Your task is to give the number of lines below that contain "theft". Give no other text.
_____
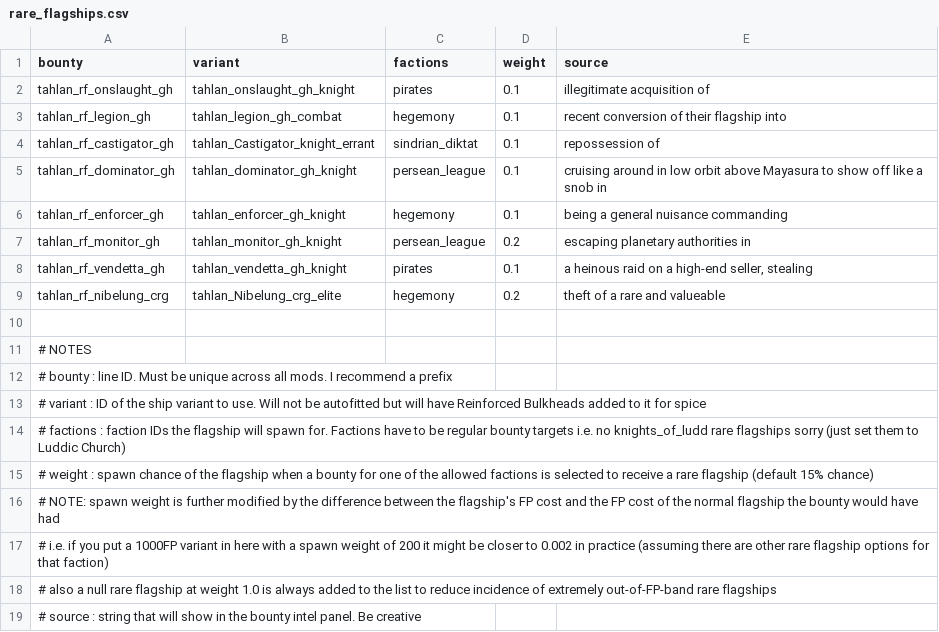
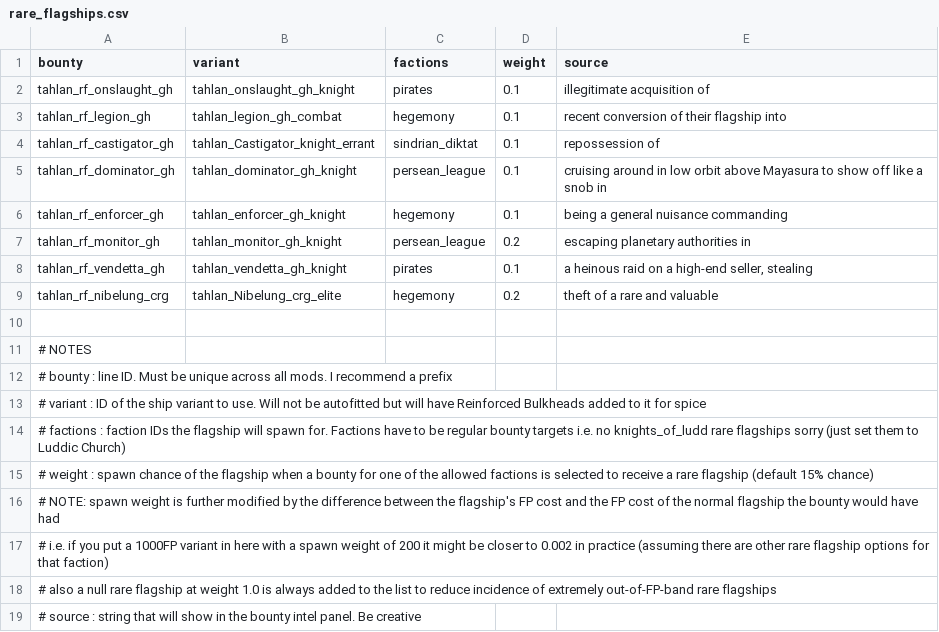
Before and after one commit to niatahl/tahlan-shipworks, a CSV file: data/config/vayraBounties/rare_flagships.csv, drawn as a sheet.

```diff
--- a/data/config/vayraBounties/rare_flagships.csv
+++ b/data/config/vayraBounties/rare_flagships.csv
@@ -8,3 +8,3 @@ tahlan_rf_monitor_gh,tahlan_monitor_gh_knight,persean_league,0.2,escaping planet
 tahlan_rf_vendetta_gh,tahlan_vendetta_gh_knight,pirates,0.1,"a heinous raid on a high-end seller, stealing"
-tahlan_rf_nibelung_crg,tahlan_Nibelung_crg_elite,hegemony,0.2,theft of a rare and valueable
+tahlan_rf_nibelung_crg,tahlan_Nibelung_crg_elite,hegemony,0.2,theft of a rare and valuable
 ,,,,
```
Also changed, not shown: data/config/vayraBounties/unique_bounty_data.csv, data/hulls/ship_data.csv, 19 other files.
_____
# [Task solution]
2